In 1972, the Regenstreif Institute proudly rolled out the first electronic medical records (EMRs) to physician practices. The electronic forms touted the ability to centralize data, reduce or eliminate paper files, and access data from multiple computer stations. Even with the distinction of “first” and “only” labels, the response of the medical community was decidedly lackluster, thanks to high costs and many questions. Around 1982, PCs began to go mainstream and in 1993 the Internet was born. These advances reignited the possibility that centralized, electronic records could enhance administrative and patient care management, after all.

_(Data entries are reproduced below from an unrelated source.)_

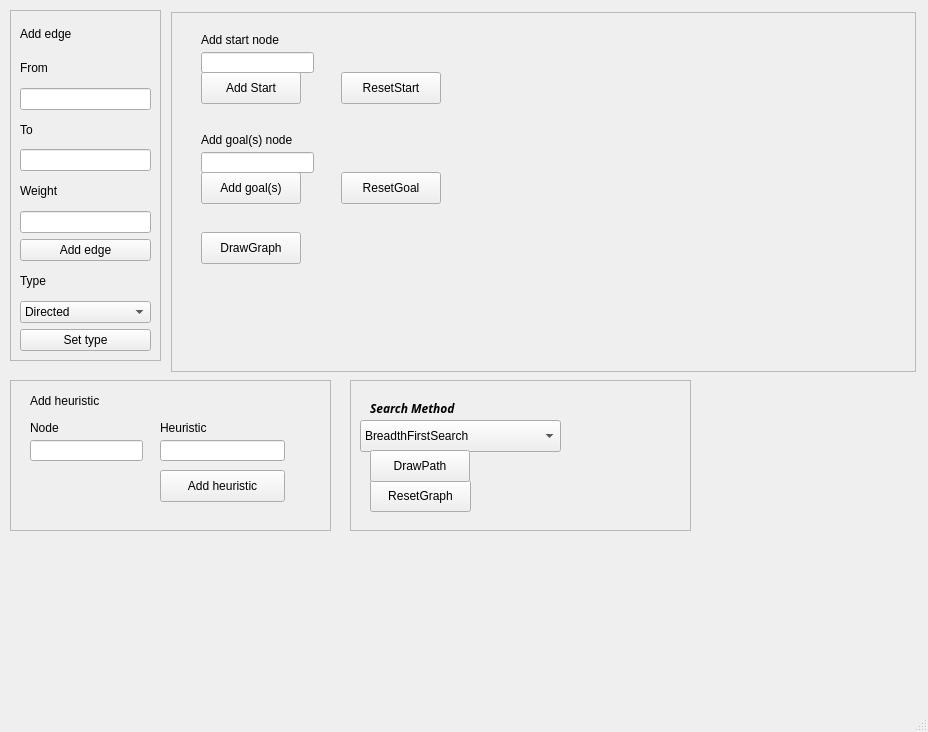
The window that src/WelcomeScreen.ui (KarimAshraf21/ai-project) describes before a commit, drawn with Qt 5.
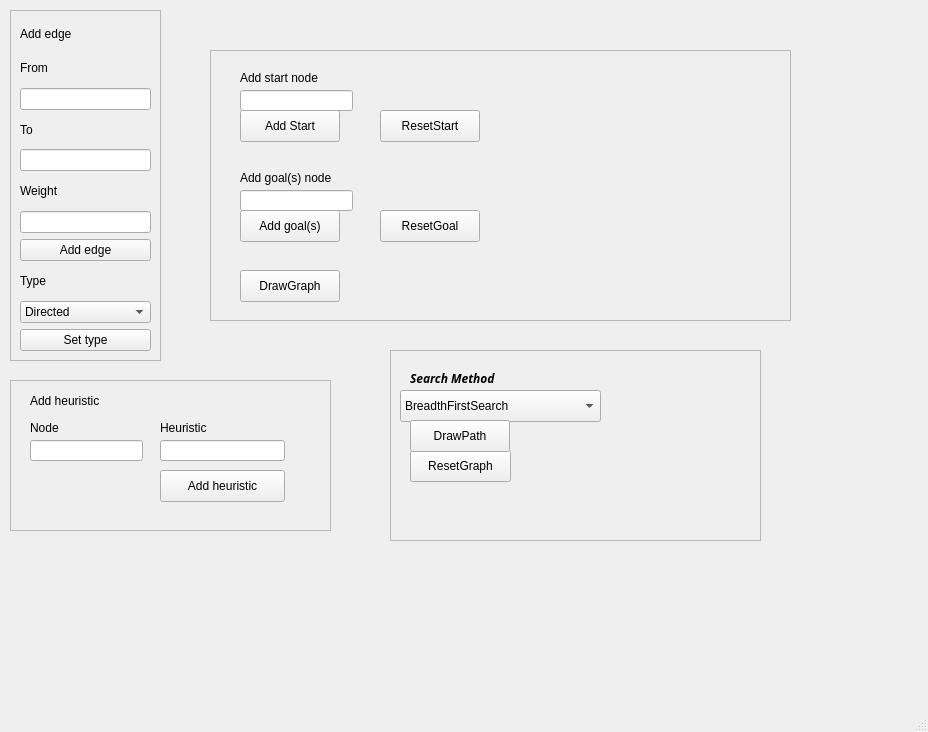
The same window after the commit. Icons and pictures are not drawn.

The edit to the form file:
```diff
--- a/src/WelcomeScreen.ui
+++ b/src/WelcomeScreen.ui
@@ -13,14 +13,17 @@
   <property name="windowTitle">
    <string>MainWindow</string>
   </property>
+  <property name="styleSheet">
+   <string notr="true">background-image: url(:/newPrefix/Optimized-AI_image_Google-1024x576.jpg);</string>
+  </property>
   <widget class="QWidget" name="centralwidget">
    <widget class="QFrame" name="frame_3">
     <property name="geometry">
      <rect>
-      <x>171</x>
-      <y>12</y>
-      <width>745</width>
-      <height>360</height>
+      <x>210</x>
+      <y>50</y>
+      <width>581</width>
+      <height>271</height>
      </rect>
     </property>
     <property name="frameShape">
@@ -51,6 +54,9 @@
        <height>21</height>
       </rect>
      </property>
+     <property name="text">
+      <string/>
+     </property>
     </widget>
     <widget class="QLabel" name="label_7">
      <property name="geometry">
@@ -74,6 +80,9 @@
        <height>21</height>
       </rect>
      </property>
+     <property name="text">
+      <string/>
+     </property>
     </widget>
     <widget class="QPushButton" name="AddStartNodeButton">
      <property name="geometry">
@@ -153,12 +162,15 @@
    <widget class="QFrame" name="frame_2">
     <property name="geometry">
      <rect>
-      <x>350</x>
-      <y>380</y>
-      <width>341</width>
-      <height>151</height>
+      <x>390</x>
+      <y>350</y>
+      <width>371</width>
+      <height>191</height>
      </rect>
     </property>
+    <property name="autoFillBackground">
+     <bool>false</bool>
+    </property>
     <property name="frameShape">
      <enum>QFrame::StyledPanel</enum>
     </property>
@@ -217,6 +229,7 @@
      <property name="font">
       <font>
        <family>.AppleTraditionalChineseFont</family>
+       <weight>75</weight>
        <italic>true</italic>
        <bold>true</bold>
        <underline>false</underline>
@@ -248,6 +261,9 @@
        <height>32</height>
       </rect>
      </property>
+     <property name="autoFillBackground">
+      <bool>false</bool>
+     </property>
      <property name="text">
       <string>DrawPath</string>
      </property>
```
Left out of the diff: 18 changed lines with no effect on the pictures.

By the year 2000, integration of EMR technology had gained traction and the digital revolution transformed the capabilities of EMRs. Universal, even mandated implementation ushered in a new era of tracking, sharing and dispensing patient care. All told, electronic medical records took nearly four decades to realize.
Today, the digitalization of health care management and treatment is advancing faster than ever—and hospitals are scrambling to keep pace. MDDI’s recent article highlights what lies ahead as distributed care models and digitalization promise to keep providers, patient data, and even patients themselves, on their toes.